It’s tempting for many North Carolina and Virginia workers to think that their employer and the employer’s insurance company are on their side – especially when they’re paying you 2/3rds of your lost wages and paying for your medical bills. While this may seem nice, it can hurt your case in many ways. The best course of action is to consult with an experienced work injury lawyer who will protect your rights by filing a formal workers’ compensation claim on your behalf. The bottom line is that if you are not under an Award in Virginia or you do not have an Accepted Claim in North Carolina, your benefits are in serious jeopardy.
In Virginia, a claim is formally started by way of a Claim Form. In North Carolina, this is done via a Form 18.
Some of the reasons workers need to file a formal claim, instead of relying on the informal kindness of their employer are:
- The employer can stop the payments at any time. Without a formal Award Order from the Virginia Worker’s Compensation Commission, the burden remains on the employee to show he or she cannot work. If the injured worker is released to return to light duty, even a lifting restriction of one pound, the employer and insurance carrier are within their rights to CUT OFF BENEFITS. Why? Because there has been no pronouncement by way of an Award Order that the injured worker is entitled to benefits.
- The filing of a Claim Form starts the clock running for the employer/carrier to declare whether or not they are accepting or denying the claim. The Virginia Workers Comp Commission (VWCC) will typically issue a 20-day Order which requires the employer or carrier to declare one way or another what their position is and why. If they agree your claim is compensable, they will issue an Award Agreement, which is usually filled out and sent to you by the claims adjuster or defense attorney. You should have that Agreement reviewed by a competent Workers Compensation Attorney before signing, but you SHOULD NEVER let an Award Agreement sit around unsigned without either signing it and sending it back to the adjuster or consulting a worker’s comp lawyer. This is because once the Agreement is received by the VWCC, they will convert it into an Award Order, which means you have won your case.

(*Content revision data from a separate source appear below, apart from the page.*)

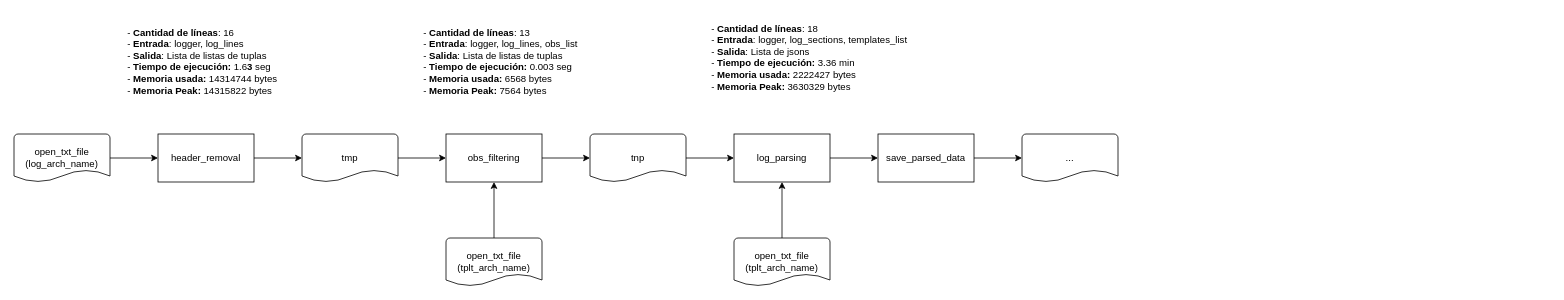
Before: flowdiagram.drawio in tomahawk360/memoria_proof_of_concepts, a draw.io diagram. Source tidied: cells renumbered, new cells numbered last; positions are measured from the earlier drawing's top-left corner, leaving out a move shared by most shapes. Both pictures are drawn from the tidied source at 80%, with x=0, y=0 at pixel (14, 18).
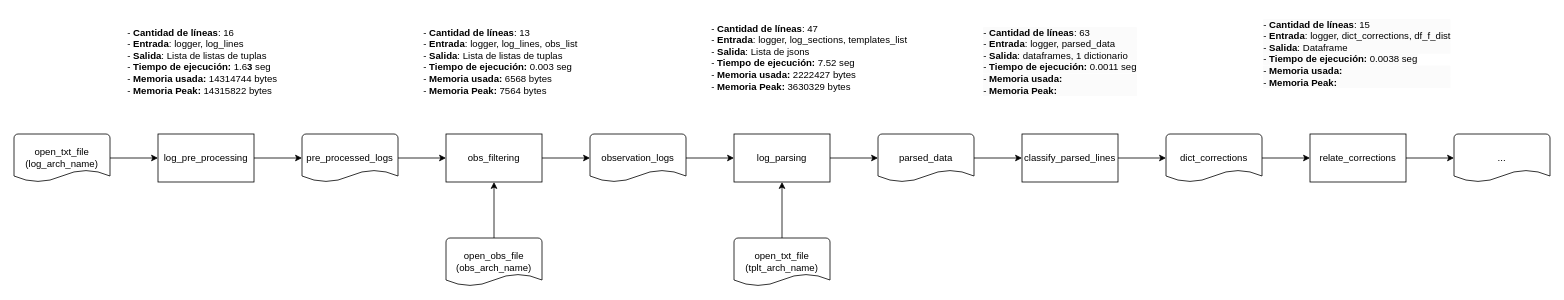
The same page after the edit.

Commit message (it also covers changes not shown here):
Pushed db diagram and flow diagram

Unchanged cells that the change refers to:
```xml
<mxCell id="5" value="log_parsing" style="rounded=0;whiteSpace=wrap;html=1;" parent="1" vertex="1">
  <mxGeometry x="900" y="145" width="120" height="60" as="geometry" />
</mxCell>
```

What changed in the source:
```diff
@@
-    <mxCell id="3" value="header_removal" style="rounded=0;whiteSpace=wrap;html=1;" parent="1" vertex="1">
+    <mxCell id="3" value="log_pre_processing" style="rounded=0;whiteSpace=wrap;html=1;" parent="1" vertex="1">
       <mxGeometry x="180" y="145" width="120" height="60" as="geometry" />
     </mxCell>
-    <mxCell id="4" style="edgeStyle=orthogonalEdgeStyle;rounded=0;jettySize=auto;html=1;" parent="1" edge="1" source="5" target="7">
-      <mxGeometry relative="1" as="geometry" />
+    <mxCell id="4" style="edgeStyle=orthogonalEdgeStyle;rounded=0;jettySize=auto;html=1;" parent="1" edge="1" source="5">
+      <mxGeometry relative="1" as="geometry">
+        <mxPoint x="1080" y="175" as="targetPoint" />
+      </mxGeometry>
     </mxCell>
@@
-    <mxCell id="6" style="edgeStyle=orthogonalEdgeStyle;html=1;" parent="1" edge="1" source="7" target="20">
-      <mxGeometry relative="1" as="geometry" />
-    </mxCell>
-    <mxCell id="7" value="save_parsed_data" style="rounded=0;whiteSpace=wrap;html=1;glass=0;" parent="1" vertex="1">
-      <mxGeometry x="1080" y="145" width="120" height="60" as="geometry" />
-    </mxCell>
@@
-    <mxCell id="11" value="&lt;div&gt;- &lt;b&gt;Cantidad de líneas&lt;/b&gt;: 18&lt;/div&gt;&lt;div&gt;- &lt;b&gt;Entrada&lt;/b&gt;: logger, log_sections, templates_list&lt;/div&gt;&lt;div&gt;- &lt;b&gt;Salida&lt;/b&gt;: Lista de jsons&amp;nbsp;&lt;/div&gt;- &lt;b&gt;Tiempo de ejecución:&amp;nbsp;&lt;/b&gt;&lt;span id=&quot;cwos&quot; class=&quot;qv3Wpe&quot;&gt;3.36&lt;/span&gt;&lt;span id=&quot;cwos&quot; class=&quot;qv3Wpe&quot;&gt;&amp;nbsp;min&lt;/span&gt;&lt;br&gt;&lt;div&gt;- &lt;b&gt;Memoria usada: &lt;/b&gt;2222427 bytes&lt;/div&gt;&lt;div&gt;- &lt;b&gt;Memoria Peak: &lt;/b&gt;3630329 bytes&lt;b&gt;&amp;nbsp;&lt;br&gt;&lt;/b&gt;&lt;br&gt;&lt;/div&gt;" style="text;whiteSpace=wrap;html=1;" parent="1" vertex="1">
+    <mxCell id="11" value="&lt;div&gt;- &lt;b&gt;Cantidad de líneas&lt;/b&gt;: 47&lt;/div&gt;&lt;div&gt;- &lt;b&gt;Entrada&lt;/b&gt;: logger, log_sections, templates_list&lt;/div&gt;&lt;div&gt;- &lt;b&gt;Salida&lt;/b&gt;: Lista de jsons&amp;nbsp;&lt;/div&gt;- &lt;b&gt;Tiempo de ejecución:&amp;nbsp;&lt;/b&gt;&lt;span id=&quot;cwos&quot; class=&quot;qv3Wpe&quot;&gt;7.52&lt;/span&gt;&lt;span id=&quot;cwos&quot; class=&quot;qv3Wpe&quot;&gt;&amp;nbsp;seg&lt;/span&gt;&lt;br&gt;&lt;div&gt;- &lt;b&gt;Memoria usada: &lt;/b&gt;2222427 bytes&lt;/div&gt;&lt;div&gt;- &lt;b&gt;Memoria Peak: &lt;/b&gt;3630329 bytes&lt;b&gt;&amp;nbsp;&lt;br&gt;&lt;/b&gt;&lt;br&gt;&lt;/div&gt;" style="text;whiteSpace=wrap;html=1;" parent="1" vertex="1">
       <mxGeometry x="870" width="300" height="100" as="geometry" />
     </mxCell>
@@
-    <mxCell id="17" value="&lt;div&gt;open_txt_file&lt;/div&gt;&lt;div&gt;(tplt_arch_name)&lt;/div&gt;" style="strokeWidth=1;html=1;shape=mxgraph.flowchart.document2;whiteSpace=wrap;size=0.25;" parent="1" vertex="1">
+    <mxCell id="17" value="&lt;div&gt;open_obs_file&lt;/div&gt;&lt;div&gt;(obs_arch_name)&lt;/div&gt;" style="strokeWidth=1;html=1;shape=mxgraph.flowchart.document2;whiteSpace=wrap;size=0.25;" parent="1" vertex="1">
       <mxGeometry x="540" y="275" width="120" height="60" as="geometry" />
     </mxCell>
@@
-    <mxCell id="20" value="&lt;div&gt;...&lt;/div&gt;" style="strokeWidth=1;html=1;shape=mxgraph.flowchart.document2;whiteSpace=wrap;size=0.25;" parent="1" vertex="1">
-      <mxGeometry x="1260" y="145" width="120" height="60" as="geometry" />
-    </mxCell>
@@
-    <mxCell id="22" value="&lt;div&gt;tmp&lt;/div&gt;" style="strokeWidth=1;html=1;shape=mxgraph.flowchart.document2;whiteSpace=wrap;size=0.25;" parent="1" vertex="1">
+    <mxCell id="22" value="&lt;div&gt;pre_processed_logs&lt;/div&gt;" style="strokeWidth=1;html=1;shape=mxgraph.flowchart.document2;whiteSpace=wrap;size=0.25;" parent="1" vertex="1">
       <mxGeometry x="360" y="145" width="120" height="60" as="geometry" />
     </mxCell>
@@
-    <mxCell id="24" value="&lt;div&gt;tnp&lt;/div&gt;" style="strokeWidth=1;html=1;shape=mxgraph.flowchart.document2;whiteSpace=wrap;size=0.25;" parent="1" vertex="1">
+    <mxCell id="24" value="&lt;div&gt;observation_logs&lt;/div&gt;" style="strokeWidth=1;html=1;shape=mxgraph.flowchart.document2;whiteSpace=wrap;size=0.25;" parent="1" vertex="1">
       <mxGeometry x="720" y="145" width="120" height="60" as="geometry" />
     </mxCell>
+    <mxCell id="25" value="relate_corrections" style="rounded=0;whiteSpace=wrap;html=1;" parent="1" vertex="1">
+      <mxGeometry x="1620" y="145" width="120" height="60" as="geometry" />
+    </mxCell>
+    <mxCell id="26" style="edgeStyle=none;html=1;" parent="1" edge="1" source="27" target="31">
+      <mxGeometry relative="1" as="geometry" />
+    </mxCell>
+    <mxCell id="27" value="classify_parsed_lines" style="rounded=0;whiteSpace=wrap;html=1;" parent="1" vertex="1">
+      <mxGeometry x="1260" y="145" width="120" height="60" as="geometry" />
+    </mxCell>
+    <mxCell id="28" style="edgeStyle=none;html=1;" parent="1" edge="1" source="29" target="27">
+      <mxGeometry relative="1" as="geometry" />
+    </mxCell>
+    <mxCell id="29" value="&lt;div&gt;parsed_data&lt;/div&gt;" style="strokeWidth=1;html=1;shape=mxgraph.flowchart.document2;whiteSpace=wrap;size=0.25;" parent="1" vertex="1">
+      <mxGeometry x="1080" y="145" width="120" height="60" as="geometry" />
+    </mxCell>
+    <mxCell id="30" style="edgeStyle=none;html=1;" parent="1" edge="1" source="31" target="25">
+      <mxGeometry relative="1" as="geometry" />
+    </mxCell>
+    <mxCell id="31" value="&lt;div&gt;dict_corrections&lt;/div&gt;" style="strokeWidth=1;html=1;shape=mxgraph.flowchart.document2;whiteSpace=wrap;size=0.25;" parent="1" vertex="1">
+      <mxGeometry x="1440" y="145" width="120" height="60" as="geometry" />
+    </mxCell>
+    <mxCell id="32" value="&lt;div style=&quot;forced-color-adjust: none; color: rgb(0, 0, 0); font-family: Helvetica; font-size: 12px; font-style: normal; font-variant-ligatures: normal; font-variant-caps: normal; font-weight: 400; letter-spacing: normal; orphans: 2; text-align: left; text-indent: 0px; text-transform: none; widows: 2; word-spacing: 0px; -webkit-text-stroke-width: 0px; white-space: normal; background-color: rgb(251, 251, 251); text-decoration-thickness: initial; text-decoration-style: initial; text-decoration-color: initial;&quot;&gt;-&lt;span&gt;&amp;nbsp;&lt;/span&gt;&lt;b style=&quot;forced-color-adjust: none; color: light-dark(var(--text-color), var(--dark-text-color));&quot;&gt;Cantidad de líneas&lt;/b&gt;: 63&lt;/div&gt;&lt;div style=&quot;forced-color-adjust: none; color: rgb(0, 0, 0); font-family: Helvetica; font-size: 12px; font-style: normal; font-variant-ligatures: normal; font-variant-caps: normal; font-weight: 400; letter-spacing: normal; orphans: 2; text-align: left; text-indent: 0px; text-transform: none; widows: 2; word-spacing: 0px; -webkit-text-stroke-width: 0px; white-space: normal; background-color: rgb(251, 251, 251); text-decoration-thickness: initial; text-decoration-style: initial; text-decoration-color: initial;&quot;&gt;-&lt;span&gt;&amp;nbsp;&lt;/span&gt;&lt;b style=&quot;forced-color-adjust: none; color: light-dark(var(--text-color), var(--dark-text-color));&quot;&gt;Entrada&lt;/b&gt;: logger, parsed_data&lt;/div&gt;&lt;div style=&quot;forced-color-adjust: none; color: rgb(0, 0, 0); font-family: Helvetica; font-size: 12px; font-style: normal; font-variant-ligatures: normal; font-variant-caps: normal; font-weight: 400; letter-spacing: normal; orphans: 2; text-align: left; text-indent: 0px; text-transform: none; widows: 2; word-spacing: 0px; -webkit-text-stroke-width: 0px; white-space: normal; background-color: rgb(251, 251, 251); text-decoration-thickness: initial; text-decoration-style: initial; text-decoration-color: initial;&quot;&gt;-&lt;span&gt;&amp;nbsp;&lt;/span&gt;&lt;b style=&quot;forced-color-adjust: none; color: light-dark(var(--text-color), var(--dark-text-color));&quot;&gt;Salida&lt;/b&gt;: dataframes, 1 dictionario&amp;nbsp;&lt;/div&gt;&lt;span style=&quot;color: rgb(0, 0, 0); font-family: Helvetica; font-size: 12px; font-style: normal; font-variant-ligatures: normal; font-variant-caps: normal; font-weight: 400; letter-spacing: normal; orphans: 2; text-align: left; text-indent: 0px; text-transform: none; widows: 2; word-spacing: 0px; -webkit-text-stroke-width: 0px; white-space: normal; background-color: rgb(251, 251, 251); text-decoration-thickness: initial; text-decoration-style: initial; text-decoration-color: initial; display: inline !important; float: none;&quot;&gt;-&lt;span&gt;&amp;nbsp;&lt;/span&gt;&lt;/span&gt;&lt;b style=&quot;forced-color-adjust: none; color: rgb(0, 0, 0); font-family: Helvetica; font-size: 12px; font-style: normal; font-variant-ligatures: normal; font-variant-caps: normal; letter-spacing: normal; orphans: 2; text-align: left; text-indent: 0px; text-transform: none; widows: 2; word-spacing: 0px; -webkit-text-stroke-width: 0px; white-space: normal; background-color: rgb(251, 251, 251); text-decoration-thickness: initial; text-decoration-style: initial; text-decoration-color: initial;&quot;&gt;Tiempo de ejecución:&amp;nbsp;&lt;/b&gt;&lt;span style=&quot;forced-color-adjust: none; color: rgb(0, 0, 0); font-family: Helvetica; font-size: 12px; font-style: normal; font-variant-ligatures: normal; font-variant-caps: normal; font-weight: 400; letter-spacing: normal; orphans: 2; text-align: left; text-indent: 0px; text-transform: none; widows: 2; word-spacing: 0px; -webkit-text-stroke-width: 0px; white-space: normal; background-color: rgb(251, 251, 251); text-decoration-thickness: initial; text-decoration-style: initial; text-decoration-color: initial;&quot; id=&quot;cwos&quot; class=&quot;qv3Wpe&quot;&gt;0.0011&lt;/span&gt;&lt;span style=&quot;forced-color-adjust: none; color: rgb(0, 0, 0); font-family: Helvetica; font-size: 12px; font-style: normal; font-variant-ligatures: normal; font-variant-caps: normal; font-weight: 400; letter-spacing: normal; orphans: 2; text-align: left; text-indent: 0px; text-transform: none; widows: 2; word-spacing: 0px; -webkit-text-stroke-width: 0px; white-space: normal; background-color: rgb(251, 251, 251); text-decoration-thickness: initial; text-decoration-style: initial; text-decoration-color: initial;&quot; id=&quot;cwos&quot; class=&quot;qv3Wpe&quot;&gt;&amp;nbsp;seg&lt;/span&gt;&lt;br style=&quot;forced-color-adjust: none; color: rgb(0, 0, 0); font-family: Helvetica; font-size: 12px; font-style: normal; font-variant-ligatures: normal; font-variant-caps: normal; font-weight: 400; letter-spacing: normal; orphans: 2; text-align: left; text-indent: 0px; text-transform: none; widows: 2; word-spacing: 0px; -webkit-text-stroke-width: 0px; white-space: normal; background-color: rgb(251, 251, 251); text-decoration-thickness: initial; text-decoration-style: initial; text-decoration-color: initial;&quot;&gt;&lt;div style=&quot;forced-color-adjust: none; color: rgb(0, 0, 0); font-family: Helvetica; font-size: 12px; font-style: normal; font-variant-ligatures: normal; font-variant-caps: normal; font-weight: 400; letter-spacing: normal; orphans: 2; text-align: left; text-indent: 0px; text-transform: none; widows: 2; word-spacing: 0px; -webkit-text-stroke-width: 0px; white-space: normal; background-color: rgb(251, 251, 251); text-decoration-thickness: initial; text-decoration-style: initial; text-decoration-color: initial;&quot;&gt;-&lt;span&gt;&amp;nbsp;&lt;/span&gt;&lt;b style=&quot;forced-color-adjust: none; color: light-dark(var(--text-color), var(--dark-text-color));&quot;&gt;Memoria usada:&lt;span&gt;&amp;nbsp;&lt;/span&gt;&lt;/b&gt;&lt;/div&gt;&lt;div style=&quot;forced-color-adjust: none; color: rgb(0, 0, 0); font-family: Helvetica; font-size: 12px; font-style: normal; font-variant-ligatures: normal; font-variant-caps: normal; font-weight: 400; letter-spacing: normal; orphans: 2; text-align: left; text-indent: 0px; text-transform: none; widows: 2; word-spacing: 0px; -webkit-text-stroke-width: 0px; white-space: normal; background-color: rgb(251, 251, 251); text-decoration-thickness: initial; text-decoration-style: initial; text-decoration-color: initial;&quot;&gt;-&lt;span&gt;&amp;nbsp;&lt;/span&gt;&lt;b style=&quot;forced-color-adjust: none; color: light-dark(var(--text-color), var(--dark-text-color));&quot;&gt;Memoria Peak:&lt;span&gt;&amp;nbsp;&lt;/span&gt;&lt;/b&gt;&lt;b style=&quot;forced-color-adjust: none; color: light-dark(var(--text-color), var(--dark-text-color));&quot;&gt;&amp;nbsp;&lt;br style=&quot;forced-color-adjust: none; color: light-dark(var(--text-color), var(--dark-text-color));&quot;&gt;&lt;/b&gt;&lt;/div&gt;" style="text;whiteSpace=wrap;html=1;" parent="1" vertex="1">
+      <mxGeometry x="1210" y="5" width="280" height="110" as="geometry" />
+    </mxCell>
+    <mxCell id="33" value="&lt;div style=&quot;forced-color-adjust: none; color: rgb(0, 0, 0); font-family: Helvetica; font-size: 12px; font-style: normal; font-variant-ligatures: normal; font-variant-caps: normal; font-weight: 400; letter-spacing: normal; orphans: 2; text-align: left; text-indent: 0px; text-transform: none; widows: 2; word-spacing: 0px; -webkit-text-stroke-width: 0px; white-space: normal; background-color: rgb(251, 251, 251); text-decoration-thickness: initial; text-decoration-style: initial; text-decoration-color: initial;&quot;&gt;-&lt;span&gt;&amp;nbsp;&lt;/span&gt;&lt;b style=&quot;forced-color-adjust: none; color: light-dark(var(--text-color), var(--dark-text-color));&quot;&gt;Cantidad de líneas&lt;/b&gt;: 15&lt;/div&gt;&lt;div style=&quot;forced-color-adjust: none; color: rgb(0, 0, 0); font-family: Helvetica; font-size: 12px; font-style: normal; font-variant-ligatures: normal; font-variant-caps: normal; font-weight: 400; letter-spacing: normal; orphans: 2; text-align: left; text-indent: 0px; text-transform: none; widows: 2; word-spacing: 0px; -webkit-text-stroke-width: 0px; white-space: normal; background-color: rgb(251, 251, 251); text-decoration-thickness: initial; text-decoration-style: initial; text-decoration-color: initial;&quot;&gt;-&lt;span&gt;&amp;nbsp;&lt;/span&gt;&lt;b style=&quot;forced-color-adjust: none; color: light-dark(var(--text-color), var(--dark-text-color));&quot;&gt;Entrada&lt;/b&gt;: logger, dict_corrections, df_f_dist&lt;/div&gt;&lt;div style=&quot;forced-color-adjust: none; color: rgb(0, 0, 0); font-family: Helvetica; font-size: 12px; font-style: normal; font-variant-ligatures: normal; font-variant-caps: normal; font-weight: 400; letter-spacing: normal; orphans: 2; text-align: left; text-indent: 0px; text-transform: none; widows: 2; word-spacing: 0px; -webkit-text-stroke-width: 0px; white-space: normal; background-color: rgb(251, 251, 251); text-decoration-thickness: initial; text-decoration-style: initial; text-decoration-color: initial;&quot;&gt;-&lt;span&gt;&amp;nbsp;&lt;/span&gt;&lt;b style=&quot;forced-color-adjust: none; color: light-dark(var(--text-color), var(--dark-text-color));&quot;&gt;Salida&lt;/b&gt;: Dataframe&amp;nbsp;&lt;/div&gt;&lt;span style=&quot;color: rgb(0, 0, 0); font-family: Helvetica; font-size: 12px; font-style: normal; font-variant-ligatures: normal; font-variant-caps: normal; font-weight: 400; letter-spacing: normal; orphans: 2; text-align: left; text-indent: 0px; text-transform: none; widows: 2; word-spacing: 0px; -webkit-text-stroke-width: 0px; white-space: normal; background-color: rgb(251, 251, 251); text-decoration-thickness: initial; text-decoration-style: initial; text-decoration-color: initial; display: inline !important; float: none;&quot;&gt;-&lt;span&gt;&amp;nbsp;&lt;/span&gt;&lt;/span&gt;&lt;b style=&quot;forced-color-adjust: none; color: rgb(0, 0, 0); font-family: Helvetica; font-size: 12px; font-style: normal; font-variant-ligatures: normal; font-variant-caps: normal; letter-spacing: normal; orphans: 2; text-align: left; text-indent: 0px; text-transform: none; widows: 2; word-spacing: 0px; -webkit-text-stroke-width: 0px; white-space: normal; background-color: rgb(251, 251, 251); text-decoration-thickness: initial; text-decoration-style: initial; text-decoration-color: initial;&quot;&gt;Tiempo de ejecución:&amp;nbsp;&lt;/b&gt;&lt;span class=&quot;qv3Wpe&quot; id=&quot;cwos&quot; style=&quot;forced-color-adjust: none; color: rgb(0, 0, 0); font-family: Helvetica; font-size: 12px; font-style: normal; font-variant-ligatures: normal; font-variant-caps: normal; font-weight: 400; letter-spacing: normal; orphans: 2; text-align: left; text-indent: 0px; text-transform: none; widows: 2; word-spacing: 0px; -webkit-text-stroke-width: 0px; white-space: normal; background-color: rgb(251, 251, 251); text-decoration-thickness: initial; text-decoration-style: initial; text-decoration-color: initial;&quot;&gt;0.0038&lt;/span&gt;&lt;span class=&quot;qv3Wpe&quot; id=&quot;cwos&quot; style=&quot;forced-color-adjust: none; color: rgb(0, 0, 0); font-family: Helvetica; font-size: 12px; font-style: normal; font-variant-ligatures: normal; font-variant-caps: normal; font-weight: 400; letter-spacing: normal; orphans: 2; text-align: left; text-indent: 0px; text-transform: none; widows: 2; word-spacing: 0px; -webkit-text-stroke-width: 0px; white-space: normal; background-color: rgb(251, 251, 251); text-decoration-thickness: initial; text-decoration-style: initial; text-decoration-color: initial;&quot;&gt;&amp;nbsp;seg&lt;/span&gt;&lt;br style=&quot;forced-color-adjust: none; color: rgb(0, 0, 0); font-family: Helvetica; font-size: 12px; font-style: normal; font-variant-ligatures: normal; font-variant-caps: normal; font-weight: 400; letter-spacing: normal; orphans: 2; text-align: left; text-indent: 0px; text-transform: none; widows: 2; word-spacing: 0px; -webkit-text-stroke-width: 0px; white-space: normal; background-color: rgb(251, 251, 251); text-decoration-thickness: initial; text-decoration-style: initial; text-decoration-color: initial;&quot;&gt;&lt;div style=&quot;forced-color-adjust: none; color: rgb(0, 0, 0); font-family: Helvetica; font-size: 12px; font-style: normal; font-variant-ligatures: normal; font-variant-caps: normal; font-weight: 400; letter-spacing: normal; orphans: 2; text-align: left; text-indent: 0px; text-transform: none; widows: 2; word-spacing: 0px; -webkit-text-stroke-width: 0px; white-space: normal; background-color: rgb(251, 251, 251); text-decoration-thickness: initial; text-decoration-style: initial; text-decoration-color: initial;&quot;&gt;-&lt;span&gt;&amp;nbsp;&lt;/span&gt;&lt;b style=&quot;forced-color-adjust: none; color: light-dark(var(--text-color), var(--dark-text-color));&quot;&gt;Memoria usada:&lt;span&gt;&amp;nbsp;&lt;/span&gt;&lt;/b&gt;&amp;nbsp;&lt;/div&gt;&lt;div style=&quot;forced-color-adjust: none; color: rgb(0, 0, 0); font-family: Helvetica; font-size: 12px; font-style: normal; font-variant-ligatures: normal; font-variant-caps: normal; font-weight: 400; letter-spacing: normal; orphans: 2; text-align: left; text-indent: 0px; text-transform: none; widows: 2; word-spacing: 0px; -webkit-text-stroke-width: 0px; white-space: normal; background-color: rgb(251, 251, 251); text-decoration-thickness: initial; text-decoration-style: initial; text-decoration-color: initial;&quot;&gt;-&lt;span&gt;&amp;nbsp;&lt;/span&gt;&lt;b style=&quot;forced-color-adjust: none; color: light-dark(var(--text-color), var(--dark-text-color));&quot;&gt;Memoria Peak:&lt;span&gt;&amp;nbsp;&lt;/span&gt;&lt;/b&gt;&amp;nbsp;&lt;b style=&quot;forced-color-adjust: none; color: light-dark(var(--text-color), var(--dark-text-color));&quot;&gt;&amp;nbsp;&lt;br style=&quot;forced-color-adjust: none; color: light-dark(var(--text-color), var(--dark-text-color));&quot;&gt;&lt;/b&gt;&lt;/div&gt;" style="text;whiteSpace=wrap;html=1;" parent="1" vertex="1">
+      <mxGeometry x="1560" y="-5" width="280" height="110" as="geometry" />
+    </mxCell>
+    <mxCell id="34" style="edgeStyle=none;html=1;" parent="1" edge="1" target="20">
+      <mxGeometry relative="1" as="geometry">
+        <mxPoint x="1740" y="175" as="sourcePoint" />
+      </mxGeometry>
+    </mxCell>
+    <mxCell id="20" value="&lt;div&gt;...&lt;/div&gt;" style="strokeWidth=1;html=1;shape=mxgraph.flowchart.document2;whiteSpace=wrap;size=0.25;" parent="1" vertex="1">
+      <mxGeometry x="1800" y="145" width="120" height="60" as="geometry" />
+    </mxCell>
```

- In Virginia, once the Award Order is entered and 30 days pass, the burden of proof then automatically shifts to the employer. Now, even if the injured worker is released to light duty, the benefits will not stop unless and until the employer can either return the injured worker to work in the pre-injury job, or find another job at the same or greater pay for the injured worker.
- In North Carolina, the Form 18 starts a 90-day countdown whereby the employer is required to let the injured employee know whether or not they are accepting the claim, conditionally accepting the claim, or denying the claim. They do this through one of three forms:
A Form 60 is Filed by the Carrier if they are accepting the claim.
A Form 63 is filed by the Carrier is they are conditionally accepting the claim (i.e. they need to investigate a few things first)
A Form 61 is filed by the Carrier if they are denying the claim.
- There are time limits that you have to file a claim, which are two years from the date of injury. Workers who don’t file a claim could:
- Lose the right to lifetime medical care for your work injuries, and potential settlement of the employer’s lifetime obligations;
- Lose the right to receive any further ongoing compensation, even if your doctor removes you from work due to your injuries.
- Lose the ability to be compensated for a permanent impairment rating. These ratings, applied after the employee reaches maximum medical improvement, often provide substantial additional benefits for workers who can return to work (and those who can’t return to work) – but have a permanent medical injury that meets the state law requirements
- Lose the right to seek vocational rehabilitation if the worker can’t return to an old job but may be able to learn the skills for a new job
- Other benefits depending on your health status
Employees should understand that there is no expense to file a claim but, as mentioned, there are time limits – generally one day less than two years from the date of the accident. These limits can be extended in some cases if the employee is receiving benefits, but a competent worker’s comp attorney should be consulted to see if you are being protected appropriately. When in doubt, FILE.
Virginia and North Workers’ Compensation Attorney Joe Miller Esq. has the experience and skills to help you get your full benefits and help you fight attempts by the employer to terminate or reduce your benefits. He has helped thousands of workers get strong recoveries and has been representing injured and ill workers for more than a quarter of a century. To speak with a persuasive workers’ compensation attorney, call lawyer Joe Miller at 888-694-1671. or use my contact form to schedule an appointment.